> [Instructions for the task]: Please retype every entry below, keeping it exactly the same.

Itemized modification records
-------------------------

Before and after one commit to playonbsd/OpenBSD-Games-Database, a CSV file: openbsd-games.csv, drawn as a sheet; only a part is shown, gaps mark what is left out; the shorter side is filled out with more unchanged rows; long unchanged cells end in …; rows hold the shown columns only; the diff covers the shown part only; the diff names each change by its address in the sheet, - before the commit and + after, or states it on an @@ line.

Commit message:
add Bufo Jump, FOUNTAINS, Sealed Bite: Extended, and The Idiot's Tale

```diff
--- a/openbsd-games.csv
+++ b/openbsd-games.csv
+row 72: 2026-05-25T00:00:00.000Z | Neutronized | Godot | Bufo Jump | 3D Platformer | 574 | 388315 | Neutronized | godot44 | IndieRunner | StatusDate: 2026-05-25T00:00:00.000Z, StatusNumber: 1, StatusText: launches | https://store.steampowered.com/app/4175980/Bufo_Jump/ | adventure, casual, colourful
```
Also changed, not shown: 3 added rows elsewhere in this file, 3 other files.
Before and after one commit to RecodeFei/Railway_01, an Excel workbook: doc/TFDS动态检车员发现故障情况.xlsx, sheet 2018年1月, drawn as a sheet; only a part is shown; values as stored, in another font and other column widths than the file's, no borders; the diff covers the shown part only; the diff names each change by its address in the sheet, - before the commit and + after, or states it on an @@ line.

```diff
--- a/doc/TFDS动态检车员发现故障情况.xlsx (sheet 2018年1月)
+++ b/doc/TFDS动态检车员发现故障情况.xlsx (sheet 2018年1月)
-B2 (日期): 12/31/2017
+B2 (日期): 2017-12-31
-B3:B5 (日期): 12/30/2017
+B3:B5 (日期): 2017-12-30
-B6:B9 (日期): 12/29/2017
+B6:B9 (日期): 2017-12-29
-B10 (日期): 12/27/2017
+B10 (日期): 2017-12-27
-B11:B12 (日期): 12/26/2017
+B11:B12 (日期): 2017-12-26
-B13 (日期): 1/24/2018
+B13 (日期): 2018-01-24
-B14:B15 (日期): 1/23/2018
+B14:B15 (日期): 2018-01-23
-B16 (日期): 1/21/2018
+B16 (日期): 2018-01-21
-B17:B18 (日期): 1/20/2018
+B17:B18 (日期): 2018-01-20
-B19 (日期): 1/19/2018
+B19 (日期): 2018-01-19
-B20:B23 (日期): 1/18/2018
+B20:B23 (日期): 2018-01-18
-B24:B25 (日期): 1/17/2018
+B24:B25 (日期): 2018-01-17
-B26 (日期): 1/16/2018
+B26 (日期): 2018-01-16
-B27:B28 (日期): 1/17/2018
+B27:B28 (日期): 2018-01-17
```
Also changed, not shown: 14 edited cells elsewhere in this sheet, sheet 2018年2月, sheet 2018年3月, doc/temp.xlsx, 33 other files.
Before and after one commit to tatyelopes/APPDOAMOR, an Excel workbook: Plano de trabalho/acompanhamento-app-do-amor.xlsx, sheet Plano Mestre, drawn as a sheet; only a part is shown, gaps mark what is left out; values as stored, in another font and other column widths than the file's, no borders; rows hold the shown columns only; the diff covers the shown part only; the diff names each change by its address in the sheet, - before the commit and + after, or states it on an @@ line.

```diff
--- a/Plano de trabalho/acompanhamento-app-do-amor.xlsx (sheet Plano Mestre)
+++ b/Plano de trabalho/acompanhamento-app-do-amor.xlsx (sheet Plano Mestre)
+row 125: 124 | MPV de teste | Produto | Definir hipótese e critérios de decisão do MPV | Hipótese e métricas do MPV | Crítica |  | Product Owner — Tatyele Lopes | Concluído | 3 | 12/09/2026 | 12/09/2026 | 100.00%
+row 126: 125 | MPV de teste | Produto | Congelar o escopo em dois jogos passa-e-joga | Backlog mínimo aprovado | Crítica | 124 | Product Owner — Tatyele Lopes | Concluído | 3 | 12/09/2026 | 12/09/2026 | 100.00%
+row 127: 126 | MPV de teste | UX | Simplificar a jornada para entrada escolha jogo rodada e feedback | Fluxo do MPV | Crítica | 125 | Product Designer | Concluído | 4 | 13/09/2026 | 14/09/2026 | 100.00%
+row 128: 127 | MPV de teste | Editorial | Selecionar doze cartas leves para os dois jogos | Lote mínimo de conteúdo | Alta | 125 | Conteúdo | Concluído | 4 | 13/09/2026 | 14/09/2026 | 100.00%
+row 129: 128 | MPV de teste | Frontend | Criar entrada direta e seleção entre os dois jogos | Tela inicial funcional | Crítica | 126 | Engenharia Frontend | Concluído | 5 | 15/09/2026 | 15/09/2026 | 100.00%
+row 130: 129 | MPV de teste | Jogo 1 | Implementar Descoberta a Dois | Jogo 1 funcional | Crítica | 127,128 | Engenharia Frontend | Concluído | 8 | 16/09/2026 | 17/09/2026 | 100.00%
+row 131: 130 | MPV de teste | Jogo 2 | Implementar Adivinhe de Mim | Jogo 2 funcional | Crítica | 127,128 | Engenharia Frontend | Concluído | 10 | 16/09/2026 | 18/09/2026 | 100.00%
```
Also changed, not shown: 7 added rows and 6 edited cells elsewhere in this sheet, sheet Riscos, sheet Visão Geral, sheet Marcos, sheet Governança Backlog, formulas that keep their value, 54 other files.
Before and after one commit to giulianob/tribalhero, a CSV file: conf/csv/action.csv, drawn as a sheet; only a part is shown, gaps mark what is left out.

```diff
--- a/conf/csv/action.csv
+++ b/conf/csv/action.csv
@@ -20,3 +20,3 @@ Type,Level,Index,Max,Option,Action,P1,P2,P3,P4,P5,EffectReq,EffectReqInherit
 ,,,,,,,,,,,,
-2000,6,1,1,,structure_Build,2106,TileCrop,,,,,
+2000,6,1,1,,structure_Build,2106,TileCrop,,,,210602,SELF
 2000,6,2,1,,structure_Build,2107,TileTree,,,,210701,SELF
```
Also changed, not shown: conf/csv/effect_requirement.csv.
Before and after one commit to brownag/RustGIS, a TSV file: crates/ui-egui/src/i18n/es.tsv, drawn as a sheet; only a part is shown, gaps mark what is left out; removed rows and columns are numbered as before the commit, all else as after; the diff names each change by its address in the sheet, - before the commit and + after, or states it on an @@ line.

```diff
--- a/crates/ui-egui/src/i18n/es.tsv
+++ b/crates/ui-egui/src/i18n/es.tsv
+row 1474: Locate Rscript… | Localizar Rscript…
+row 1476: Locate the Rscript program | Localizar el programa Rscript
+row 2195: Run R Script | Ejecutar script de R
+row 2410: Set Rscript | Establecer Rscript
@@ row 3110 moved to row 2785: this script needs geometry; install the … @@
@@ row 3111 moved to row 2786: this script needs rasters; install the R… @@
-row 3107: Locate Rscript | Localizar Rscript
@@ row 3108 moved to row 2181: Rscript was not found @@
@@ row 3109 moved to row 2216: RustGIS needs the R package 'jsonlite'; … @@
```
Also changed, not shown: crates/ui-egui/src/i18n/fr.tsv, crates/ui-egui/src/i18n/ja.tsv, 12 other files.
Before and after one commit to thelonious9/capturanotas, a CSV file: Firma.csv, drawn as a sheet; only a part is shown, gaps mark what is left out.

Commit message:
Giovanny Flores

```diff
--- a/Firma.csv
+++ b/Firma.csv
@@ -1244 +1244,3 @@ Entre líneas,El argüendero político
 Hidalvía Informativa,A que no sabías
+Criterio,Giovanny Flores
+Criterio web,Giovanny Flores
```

-------------------------

> [Result]:
Before and after one commit to playonbsd/OpenBSD-Games-Database, a CSV file: openbsd-games.csv, drawn as a sheet; only a part is shown, gaps mark what is left out; the shorter side is filled out with more unchanged rows; long unchanged cells end in …; rows hold the shown columns only; the diff covers the shown part only; the diff names each change by its address in the sheet, - before the commit and + after, or states it on an @@ line.

Commit message:
add Bufo Jump, FOUNTAINS, Sealed Bite: Extended, and The Idiot's Tale

```diff
--- a/openbsd-games.csv
+++ b/openbsd-games.csv
+row 72: 2026-05-25T00:00:00.000Z | Neutronized | Godot | Bufo Jump | 3D Platformer | 574 | 388315 | Neutronized | godot44 | IndieRunner | StatusDate: 2026-05-25T00:00:00.000Z, StatusNumber: 1, StatusText: launches | https://store.steampowered.com/app/4175980/Bufo_Jump/ | adventure, casual, colourful
```
Also changed, not shown: 3 added rows elsewhere in this file, 3 other files.
Before and after one commit to RecodeFei/Railway_01, an Excel workbook: doc/TFDS动态检车员发现故障情况.xlsx, sheet 2018年1月, drawn as a sheet; only a part is shown; values as stored, in another font and other column widths than the file's, no borders; the diff covers the shown part only; the diff names each change by its address in the sheet, - before the commit and + after, or states it on an @@ line.

```diff
--- a/doc/TFDS动态检车员发现故障情况.xlsx (sheet 2018年1月)
+++ b/doc/TFDS动态检车员发现故障情况.xlsx (sheet 2018年1月)
-B2 (日期): 12/31/2017
+B2 (日期): 2017-12-31
-B3:B5 (日期): 12/30/2017
+B3:B5 (日期): 2017-12-30
-B6:B9 (日期): 12/29/2017
+B6:B9 (日期): 2017-12-29
-B10 (日期): 12/27/2017
+B10 (日期): 2017-12-27
-B11:B12 (日期): 12/26/2017
+B11:B12 (日期): 2017-12-26
-B13 (日期): 1/24/2018
+B13 (日期): 2018-01-24
-B14:B15 (日期): 1/23/2018
+B14:B15 (日期): 2018-01-23
-B16 (日期): 1/21/2018
+B16 (日期): 2018-01-21
-B17:B18 (日期): 1/20/2018
+B17:B18 (日期): 2018-01-20
-B19 (日期): 1/19/2018
+B19 (日期): 2018-01-19
-B20:B23 (日期): 1/18/2018
+B20:B23 (日期): 2018-01-18
-B24:B25 (日期): 1/17/2018
+B24:B25 (日期): 2018-01-17
-B26 (日期): 1/16/2018
+B26 (日期): 2018-01-16
-B27:B28 (日期): 1/17/2018
+B27:B28 (日期): 2018-01-17
```
Also changed, not shown: 14 edited cells elsewhere in this sheet, sheet 2018年2月, sheet 2018年3月, doc/temp.xlsx, 33 other files.
Before and after one commit to tatyelopes/APPDOAMOR, an Excel workbook: Plano de trabalho/acompanhamento-app-do-amor.xlsx, sheet Plano Mestre, drawn as a sheet; only a part is shown, gaps mark what is left out; values as stored, in another font and other column widths than the file's, no borders; rows hold the shown columns only; the diff covers the shown part only; the diff names each change by its address in the sheet, - before the commit and + after, or states it on an @@ line.

```diff
--- a/Plano de trabalho/acompanhamento-app-do-amor.xlsx (sheet Plano Mestre)
+++ b/Plano de trabalho/acompanhamento-app-do-amor.xlsx (sheet Plano Mestre)
+row 125: 124 | MPV de teste | Produto | Definir hipótese e critérios de decisão do MPV | Hipótese e métricas do MPV | Crítica |  | Product Owner — Tatyele Lopes | Concluído | 3 | 12/09/2026 | 12/09/2026 | 100.00%
+row 126: 125 | MPV de teste | Produto | Congelar o escopo em dois jogos passa-e-joga | Backlog mínimo aprovado | Crítica | 124 | Product Owner — Tatyele Lopes | Concluído | 3 | 12/09/2026 | 12/09/2026 | 100.00%
+row 127: 126 | MPV de teste | UX | Simplificar a jornada para entrada escolha jogo rodada e feedback | Fluxo do MPV | Crítica | 125 | Product Designer | Concluído | 4 | 13/09/2026 | 14/09/2026 | 100.00%
+row 128: 127 | MPV de teste | Editorial | Selecionar doze cartas leves para os dois jogos | Lote mínimo de conteúdo | Alta | 125 | Conteúdo | Concluído | 4 | 13/09/2026 | 14/09/2026 | 100.00%
+row 129: 128 | MPV de teste | Frontend | Criar entrada direta e seleção entre os dois jogos | Tela inicial funcional | Crítica | 126 | Engenharia Frontend | Concluído | 5 | 15/09/2026 | 15/09/2026 | 100.00%
+row 130: 129 | MPV de teste | Jogo 1 | Implementar Descoberta a Dois | Jogo 1 funcional | Crítica | 127,128 | Engenharia Frontend | Concluído | 8 | 16/09/2026 | 17/09/2026 | 100.00%
+row 131: 130 | MPV de teste | Jogo 2 | Implementar Adivinhe de Mim | Jogo 2 funcional | Crítica | 127,128 | Engenharia Frontend | Concluído | 10 | 16/09/2026 | 18/09/2026 | 100.00%
```
Also changed, not shown: 7 added rows and 6 edited cells elsewhere in this sheet, sheet Riscos, sheet Visão Geral, sheet Marcos, sheet Governança Backlog, formulas that keep their value, 54 other files.
Before and after one commit to giulianob/tribalhero, a CSV file: conf/csv/action.csv, drawn as a sheet; only a part is shown, gaps mark what is left out.

```diff
--- a/conf/csv/action.csv
+++ b/conf/csv/action.csv
@@ -20,3 +20,3 @@ Type,Level,Index,Max,Option,Action,P1,P2,P3,P4,P5,EffectReq,EffectReqInherit
 ,,,,,,,,,,,,
-2000,6,1,1,,structure_Build,2106,TileCrop,,,,,
+2000,6,1,1,,structure_Build,2106,TileCrop,,,,210602,SELF
 2000,6,2,1,,structure_Build,2107,TileTree,,,,210701,SELF
```
Also changed, not shown: conf/csv/effect_requirement.csv.
Before and after one commit to brownag/RustGIS, a TSV file: crates/ui-egui/src/i18n/es.tsv, drawn as a sheet; only a part is shown, gaps mark what is left out; removed rows and columns are numbered as before the commit, all else as after; the diff names each change by its address in the sheet, - before the commit and + after, or states it on an @@ line.

```diff
--- a/crates/ui-egui/src/i18n/es.tsv
+++ b/crates/ui-egui/src/i18n/es.tsv
+row 1474: Locate Rscript… | Localizar Rscript…
+row 1476: Locate the Rscript program | Localizar el programa Rscript
+row 2195: Run R Script | Ejecutar script de R
+row 2410: Set Rscript | Establecer Rscript
@@ row 3110 moved to row 2785: this script needs geometry; install the … @@
@@ row 3111 moved to row 2786: this script needs rasters; install the R… @@
-row 3107: Locate Rscript | Localizar Rscript
@@ row 3108 moved to row 2181: Rscript was not found @@
@@ row 3109 moved to row 2216: RustGIS needs the R package 'jsonlite'; … @@
```
Also changed, not shown: crates/ui-egui/src/i18n/fr.tsv, crates/ui-egui/src/i18n/ja.tsv, 12 other files.
Before and after one commit to thelonious9/capturanotas, a CSV file: Firma.csv, drawn as a sheet; only a part is shown, gaps mark what is left out.

Commit message:
Giovanny Flores

```diff
--- a/Firma.csv
+++ b/Firma.csv
@@ -1244 +1244,3 @@ Entre líneas,El argüendero político
 Hidalvía Informativa,A que no sabías
+Criterio,Giovanny Flores
+Criterio web,Giovanny Flores
```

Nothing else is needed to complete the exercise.